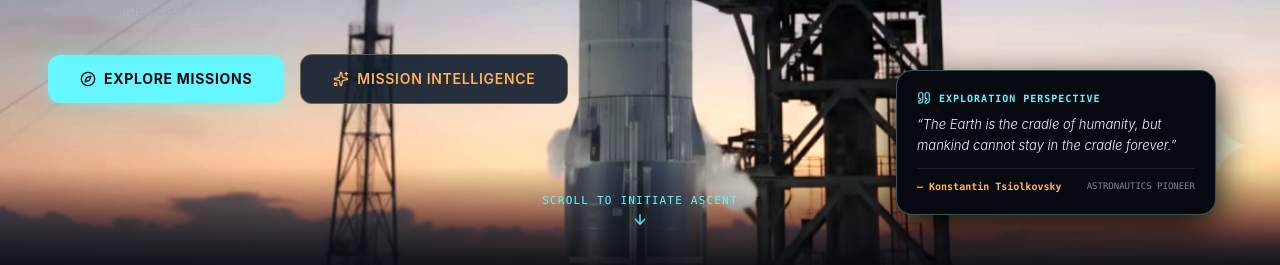
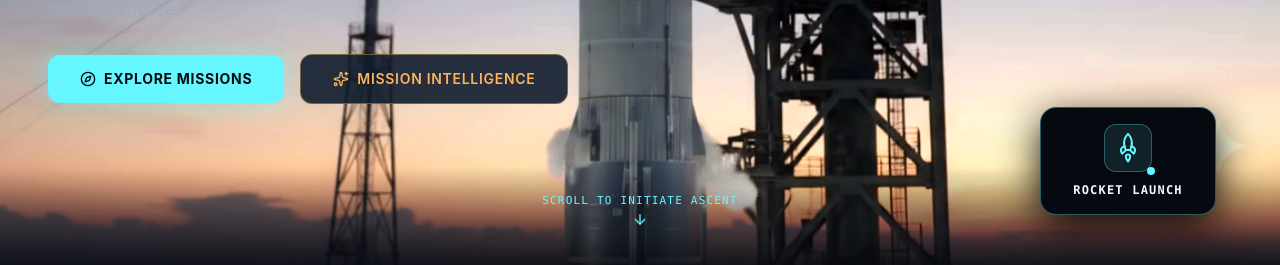
Before and after one commit to ujwal16102006/RocketLaunch, a Next.js app: page / in a window 1280 px wide. Shown: the part 521-786 px from the top of the page. Built offline with nearby package versions, Linux system fonts and the light colour scheme; no server answers.

Commit message:
feat_add_rocket_launch_icon_badge_bottom_right

```diff
--- a/components/hero/CinematicHero.js
+++ b/components/hero/CinematicHero.js
@@ -3,7 +3,7 @@
 import { useState } from "react";
 import Link from "next/link";
 import { RocketLaunchSequence } from "./RocketLaunchSequence.js";
-import { Compass, Sparkles, ArrowDown, Quote } from "lucide-react";
+import { Compass, Sparkles, ArrowDown, Rocket } from "lucide-react";
 
 export function CinematicHero() {
   const [telemetry, setTelemetry] = useState({ progress: 0 });
@@ -55,31 +55,24 @@ export function CinematicHero() {
             </div>
           </div>
 
-          {/* Right-Side Quotation Card (Positioned to seamlessly mask background watermark) */}
+          {/* Right-Side Rocket Launch Badge (Positioned over bottom-right corner mark) */}
           <div
-            className="pointer-events-auto absolute right-6 sm:right-10 lg:right-16 bottom-14 sm:bottom-16 z-30 w-72 sm:w-80 rounded-2xl bg-[#070910] border border-[#65F6FF]/35 backdrop-blur-xl shadow-[0_12px_40px_rgba(0,0,0,0.95)] p-4 sm:p-5 transition-all duration-300 hover:border-[#65F6FF]/70"
+            className="pointer-events-auto absolute right-6 sm:right-10 lg:right-16 bottom-14 sm:bottom-16 z-30 w-40 sm:w-44 rounded-2xl bg-[#070910] border border-[#65F6FF]/35 backdrop-blur-xl shadow-[0_12px_40px_rgba(0,0,0,0.95)] p-4 flex flex-col items-center justify-center text-center group transition-all duration-300 hover:border-[#65F6FF]/70 hover:shadow-[0_0_25px_rgba(101,246,255,0.25)]"
             style={{
               opacity: Math.max(0.6, 1 - progress * 2),
               transform: `translateY(${progress * 15}px)`,
             }}
           >
-            <div className="flex items-center gap-2 mb-2">
-              <Quote className="w-3.5 h-3.5 text-[#65F6FF]" />
-              <span className="text-[10px] font-mono tracking-widest text-[#65F6FF] uppercase font-bold">
-                EXPLORATION PERSPECTIVE
+            <div className="relative flex items-center justify-center w-12 h-12 rounded-xl bg-[#65F6FF]/10 border border-[#65F6FF]/30 text-[#65F6FF] mb-2.5 transition-transform duration-300 group-hover:scale-110">
+              <Rocket className="w-6 h-6 -rotate-45 text-[#65F6FF] transition-transform duration-300 group-hover:translate-x-0.5 group-hover:-translate-y-0.5" />
+              <span className="absolute -bottom-1 -right-1 flex h-2 w-2">
+                <span className="animate-ping absolute inline-flex h-full w-full rounded-full bg-[#65F6FF] opacity-75"></span>
+                <span className="relative inline-flex rounded-full h-2 w-2 bg-[#65F6FF]"></span>
               </span>
             </div>
-            <p className="text-xs sm:text-[13px] text-[#F3F7FC] leading-relaxed italic font-light">
-              “The Earth is the cradle of humanity, but mankind cannot stay in the cradle forever.”
-            </p>
-            <div className="flex items-center justify-between pt-2.5 mt-3 border-t border-[rgba(180,210,235,0.12)]">
-              <span className="text-[10px] font-mono text-[#FFB45C] font-semibold">
-                — Konstantin Tsiolkovsky
-              </span>
-              <span className="text-[9px] font-mono text-[#9AA9BD]/80">
-                ASTRONAUTICS PIONEER
-              </span>
-            </div>
+            <span className="text-xs font-mono font-bold tracking-widest text-[#F3F7FC] uppercase">
+              ROCKET LAUNCH
+            </span>
           </div>
 
           {/* Centered Scroll Prompt */}
```
Also changed, not shown: public/animations/rocket-launch/manifest.json.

DESCRIPTION OF THE TASK:
In the records above, how many lines include "CinematicHero"? Answer with the number alone.

ANSWER SECTION:
4